Use Containers to Take Your DevOps Pipeline to the Next Level

Almost all of the businesses that we talk to have made significant strides toward DevOps maturity in recent years, but most of them still have the same obstruction that slows their DevOps pipeline to a trickle (at least compared to what it could be). That obstruction is the constraint of using shared environments. Some development teams are still sharing environments that are provisioned on bare metal, which means that you have to get in line and wait your turn to deploy your build for integration, functional and performance testing. Others have made the move to virtualization, but are still hamstrung by limited resources available for compute and storage, or provisioning policies that require human approval and setup. These constraints cause development teams to give up on the dream of having a true continuous integration and continuous deployment (CI/CD) pipeline.

Implementing a solution like the one outlined below can take your DevOps pipeline to the next level. Imagine going from requirements to production code in days or weeks instead of months. That’s within your grasp now, and everyone can do it. We’d like to show you how.

Docker

The rising popularity of containers, and the introduction of Docker for standardizing and managing them, has created a revolutionary new tool in the DevOps tool chest that gives you the ability to:

  1. Reduce the resources required to run your applications so you can get more use out of existing compute resources (on-prem or cloud)
  2. Simplify the management of these resources so self-provisioning becomes easy

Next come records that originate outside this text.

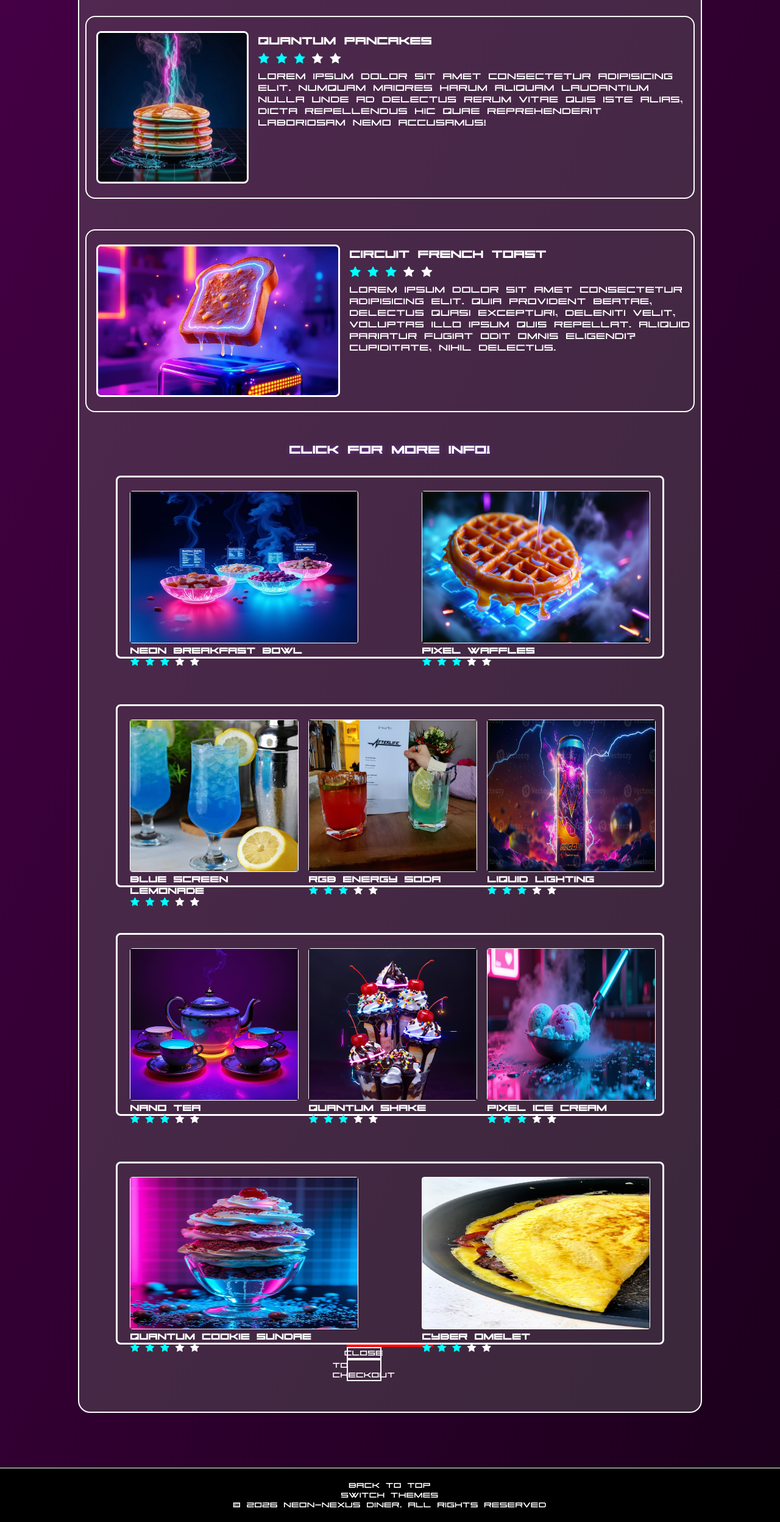
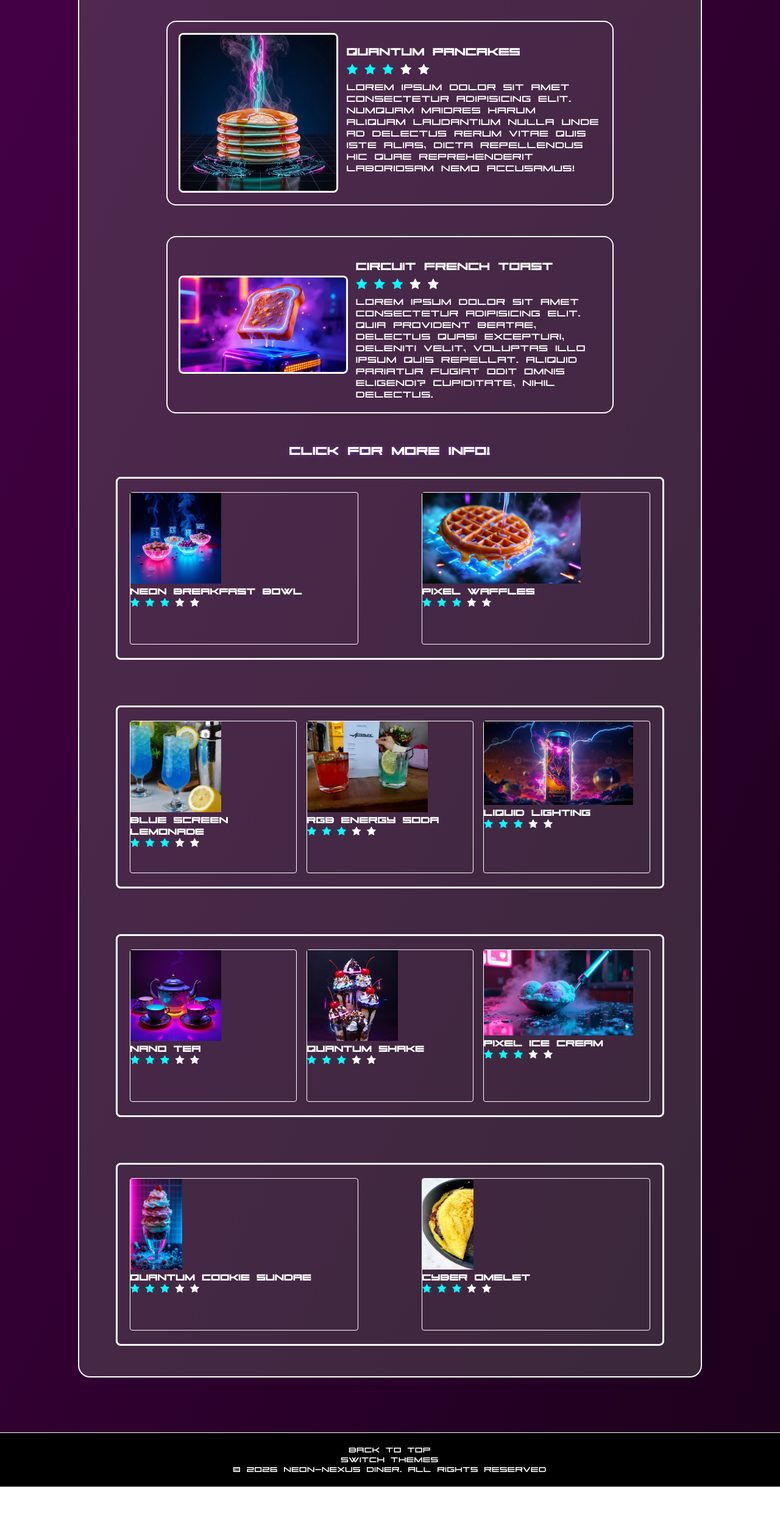
Before and after one commit to Logain-Kanen/Neon-Nexus, a plain HTML site: page pages/menu/breakfast/index.html in a window 1280 px wide. Shown: the part 190-2686 px from the top of the page at 61% size. After the commit the page ends 2628 px from the top, so only its background shows below. Drawn offline with Linux system fonts and the light colour scheme.

Commit message:
Week 3 Day 2

```diff
--- a/homepage.css
+++ b/homepage.css
@@ -34,6 +34,7 @@
 .featured-cards img {
   object-fit: cover;
   width: 150px;
+  border: 1px solid white;
 }
 main h2{
     margin-top: 5vh;
--- a/pages/menu/breakfast/index.html
+++ b/pages/menu/breakfast/index.html
@@ -13,7 +13,9 @@
       href="https://cdnjs.cloudflare.com/ajax/libs/font-awesome/4.7.0/css/font-awesome.min.css"
     />
     <script src="../../../shared/js/global.js" defer></script>
-    <script src="../../../shared/js/footer.js"></script>
+    <script src="../../../shared/js/footer.js" defer></script>
+    <script src="../../products/products.js" defer></script>
+    <script src="../menu.js" defer></script>
   </head>
 
   <body onload="setTheme()">
@@ -45,9 +47,9 @@
 
     <main>
       <div class="container-featured">
-        <h2>Featured Items</h2>
+        <h1 class="main-h1">Featured Items</h1>
         <div class="featured-item main-div">
-          <img src="/assets/images/Pancake.jpg" alt="Quantum Pancakes" width="400px" height="250px" />
+          <img src="/assets/images/Pancake.jpg" alt="Quantum Pancakes"/>
           <div class="contained-featured-item">
             <h3>Quantum Pancakes</h3>
             <div>
@@ -58,7 +60,7 @@
               <span class="fa fa-star"></span>
             </div>
 
-            <p>
+            <p class="">
               Lorem ipsum dolor sit amet consectetur adipisicing elit. Numquam
               maiores harum aliquam laudantium nulla unde ad delectus rerum
               vitae quis iste alias, dicta repellendus hic quae reprehenderit
@@ -68,7 +70,7 @@
         </div>
 
         <div class="featured-item main-div">
-          <img src="/assets/images/toast.jpg" alt="Circuit French Toast" width="400px" height="250px" />
+          <img src="/assets/images/toast.jpg" alt="Circuit French Toast" />
           <div class="contained-featured-item">
             <h3>Circuit French Toast</h3>
             <div>
@@ -94,7 +96,7 @@
       <div class="normal-items">
         <section class="firstSection ">
           <div class="item-cards">
-            <img src="/assets/images/breakfast-bowl.jpg" alt="Neon Breakfast Bowl" width="372px" height="248px"/>
+            <img src="/assets/images/breakfast-bowl.jpg" alt="Neon Breakfast Bowl"/>
             <h3>Neon Breakfast Bowl</h3>
             <div>
               <span class="fa fa-star checked"></span>
@@ -107,7 +109,7 @@
           </div>
 
           <div class="item-cards">
-            <img src="/assets/images/Waffle.jpg" alt="Pixel Waffles" width="372px" height="248px"/>
+            <img src="/assets/images/Waffle.jpg" alt="Pixel Waffles"/>
             <h3>Pixel Waffles</h3>
             <div>
               <span class="fa fa-star checked"></span>
@@ -122,7 +124,7 @@
 
         <section class="secondSection">
           <div class="item-cards">
-            <img src="/assets/images/lemonade-.jpg" alt="Blue Screen Lemonade" width="275px" height="248px"/>
+            <img src="/assets/images/lemonade-.jpg" alt="Blue Screen Lemonade"/>
             <h3>Blue Screen Lemonade</h3>
             <div>
               <span class="fa fa-star checked"></span>
@@ -135,7 +137,7 @@
           </div>
 
           <div class="item-cards">
-            <img src="/assets/images/soda.jpg" alt="RGB Energy Soda" width="275px" height="248px"/>
+            <img src="/assets/images/soda.jpg" alt="RGB Energy Soda"/>
             <h3>RGB Energy Soda</h3>
             <div>
               <span class="fa fa-star checked"></span>
@@ -148,7 +150,7 @@
           </div>
 
           <div class="item-cards">
-            <img src="/assets/images/lighting.jpg" alt="Liquid Lighting" width="275px" height="248px"/>
+            <img src="/assets/images/lighting.jpg" alt="Liquid Lighting"/>
             <h3>Liquid Lighting</h3>
             <div>
               <span class="fa fa-star checked"></span>
@@ -163,7 +165,7 @@
 
         <section class="thirdSection">
           <div class="item-cards">
-            <img src="/assets/images/tea.jpg" alt="Nano Tea" width="275px" height="248px"/>
+            <img src="/assets/images/tea.jpg" alt="Nano Tea"/>
             <h3>Nano Tea</h3>
             <div>
               <span class="fa fa-star checked"></span>
@@ -176,7 +178,7 @@
           </div>
 
           <div class="item-cards">
-            <img src="/assets/images/shake.jpg" alt="Quantum Shake" width="275px" height="248px"/>
+            <img src="/assets/images/shake.jpg" alt="Quantum Shake"/>
             <h3>Quantum Shake</h3>
             <div>
               <span class="fa fa-star checked"></span>
@@ -189,7 +191,7 @@
           </div>
 
           <div class="item-cards">
-            <img src="/assets/images/ice-cream.jpg" alt="Pixel Ice Cream" width="275px" height="248px"/>
+            <img src="/assets/images/ice-cream.jpg" alt="Pixel Ice Cream"/>
             <h3>Pixel Ice Cream</h3>
             <div>
               <span class="fa fa-star checked"></span>
@@ -204,7 +206,7 @@
 
         <section class="fourthSection">
           <div class="item-cards">
-            <img src="/assets/images/cookie-sundae.jpg" alt="Quantum Cookie Sundae" width="373px" height="248px"/>
+            <img src="/assets/images/cookie-sundae.jpg" alt="Quantum Cookie Sundae"/>
             <h3>Quantum Cookie Sundae</h3>
             <div>
               <span class="fa fa-star checked"></span>
@@ -217,7 +219,7 @@
           </div>
 
           <div class="item-cards">
-            <img src="/assets/images/om.jfif" alt="Cyber Omelet" width="373px" height="248px"/>
+            <img src="/assets/images/om.jfif" alt="Cyber Omelet" />
             <h3>Cyber Omelet</h3>
             <div>
               <span class="fa fa-star checked"></span>
@@ -230,12 +232,12 @@
           </div>
         </section>
       </div>
-      <div id="popup-div">
+      <div class="popup-div">
         <div id="cart-items"></div>
         <div
           id="close-btn"
           class="cart-btn"
-          onclick="document.getElementById('popup-div').style.display = 'none'"
+          onclick="document.querySelector('.popup-div').style.display = 'none'"
         >
           Close
         </div>
@@ -253,5 +255,7 @@
       <p id="theme-switch" onclick="themeSwitch()">Switch Themes</p>
       <p>&copy; 2026 Neon-Nexus diner. All rights reserved</p>
     </footer>
+
+
   </body>
 </html>
--- a/pages/menu/menu.css
+++ b/pages/menu/menu.css
@@ -1,105 +1,95 @@
-*
-{
+* {
   margin: 0;
   padding: 0;
   box-sizing: border-box;
   color: white;
 }
 
-.container-featured
-{
-    display:flex;
-    flex-direction:column;
-    gap:50px;
-    align-items:center;
+.container-featured {
+  display: flex;
+  flex-direction: column;
+  gap: 50px;
+  align-items: center;
 }
-.featured-item
-{
-    width: 1000px;
-    height:300px;
+.featured-item {
+  width: 80%;
+  height: 40%;
   border: 2px solid rgb(255, 252, 252);
   border-radius: 16px;
-    display:flex;
-    flex-direction:row;
-
-    gap:16px;
-
+  display: flex;
+  flex-direction: row;
+  gap: 2%;
+  padding: 2%;
 }
 
-.featured-item > img
-{
- margin-left: 16px;
+.featured-item > img {
   border: 3px solid white;
- text-align:center;
- align-self:center;
- border-radius:8px;
+  text-align: center;
+  align-self: center;
+  border-radius: 8px;
+  max-width: 40%;
+  max-height: 90%;
 }
-main
-{
+main {
   height: auto;
   padding-top: 50px;
   padding-bottom: 50px;
 }
-
-.container-featured > h2
-{
-    color:white;
+.item-cards > img {
+  max-width: 90%;
+  max-height: 60%;
+}
+.container-featured > h2 {
+  color: white;
   font-size: 24px;
-    font-weight:bold;
+  font-weight: bold;
   text-shadow: 0px 0px 8px rebeccapurple;
 }
 
-.contained-featured-item
-{
-    padding-top:2.8%;
-    display:flex;
-    flex-direction:column;
-    gap:8px;
-    font-size:larger;
+.contained-featured-item {
+  padding-top: 2.8%;
+  display: flex;
+  flex-direction: column;
+  gap: 8px;
+  font-size: larger;
 }
 
-.checked
-{
-    color:rgb(0, 255, 255);
+.checked {
+  color: rgb(0, 255, 255);
 }
 
-.normal-items
-{
-    margin-top:30px;
-    display:flex;
-    flex-direction:column;
-    gap:75px;
+.normal-items {
+  margin-top: 30px;
+  display: flex;
+  flex-direction: column;
+  gap: 75px;
+  align-content: center;
 }
 
-
-.normal-items > section
-{
-    display:flex;
+.normal-items > section {
+  display: flex;
   flex-direction: row;
   justify-content: space-between;
-    gap:16px;
+  gap: 16px;
   border: 3px solid white;
   width: 900px;
-    height:300px;
-    align-items:center;
-    border-radius:8px;
-    padding:20px;
+  height: 300px;
+  align-items: center;
+  border-radius: 8px;
+  padding: 20px;
 }
 
-.normal-items > section > .item-cards
-{
+.normal-items > section > .item-cards {
   border: 1.5px solid white;
   border-radius: 4px;
   width: 375px;
   height: 250px;
 }
 
-.item-cards
-{
-    transition: transform 0.5 ease-in-out
+.item-cards {
+  transition: transform 0.5 ease-in-out;
 }
 
-.item-cards:hover
-{
+.item-cards:hover {
   transform: translateY(-4px);
 }
--- a/pages/menu/menu.js
+++ b/pages/menu/menu.js
@@ -1,4 +1,3 @@
-import { products } from '../products/products.js';
 class menuProduct {
    constructor(category, itemName, itemPrice, itemDescription, shortitemDescription, featuredItem) {
       this.category = category;
--- a/pages/products/products.js
+++ b/pages/products/products.js
@@ -1,4 +1,4 @@
-export const products = [
+const products = [
     {
         category: "Breakfast",
         name: "Quantum Pancakes",
--- a/shared/css/footer.css
+++ b/shared/css/footer.css
@@ -30,7 +30,6 @@
   text-shadow: 7px 0px 0px rgba(255, 255, 255, 0.5);
 }
 .light-div{
-  background-color: rgba(255, 255, 255, 0.6);
   border: 2px solid black;
 }
 .light-h2{
--- a/shared/js/global.js
+++ b/shared/js/global.js
@@ -1,4 +1,13 @@
 let popupDiv = document.querySelector(".popup-div");
+
+
 function openCart() {
   popupDiv.style.display = "flex";
+  cart.forEach(e => {
+    `
+      <div class="cart-item">
+      <h2></h2>
+      <p></p>
+    `
+  });
 }
```
Also changed, not shown: pages/menu/dinner/index.html (+5 -3 lines), pages/menu/lunch/index.html (+5 -3 lines), assets/icons/Neon-Nexus-Logo-Light.png (added). Lines whose indentation alone changed are shown as unchanged.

It turns out that marrying these new capabilities with a couple of existing technologies (GitFlow and CI/CD tools) gives development teams the ability to do something they’ve been dreaming about for years: create simple workflows that make it easy to build and deploy changes made to multiple code branches, and to do it all automatically.

GitFlow

The first of these existing technologies is a popular code branching and merging strategy called GitFlow. If you aren’t familiar with it, you should definitely read the linked information. In a nutshell, it uses two permanent branches (“develop” and “master”) and a bunch of short-lived branches to manage features, hotfixes and releases. It’s simple, yet powerful.

CI/CD Tools

The second category of technologies are CI/CD orchestration tools, such as Jenkins. These types of tools allow you to create a sequence of activities (typically build, test, publish, and deploy), and automate them using plugins to support a variety of source code, testing and application platforms.

By combining these three technologies, development and operations teams can build and deploy applications automatically — usually in seconds or minutes — whenever code is delivered to the source code management system.

Visit our DevOps Solutions webpage for information about how Sirius can help you implement a DevOps strategy. Or to see a live demo of these technologies in action and discuss how you can begin adopting them, contact us.

By |2018-12-26T21:42:30-05:00May 17th, 2017|Blog|0 Comments

About the Author:

Mark Speich is a Business Solution Architect at Sirius.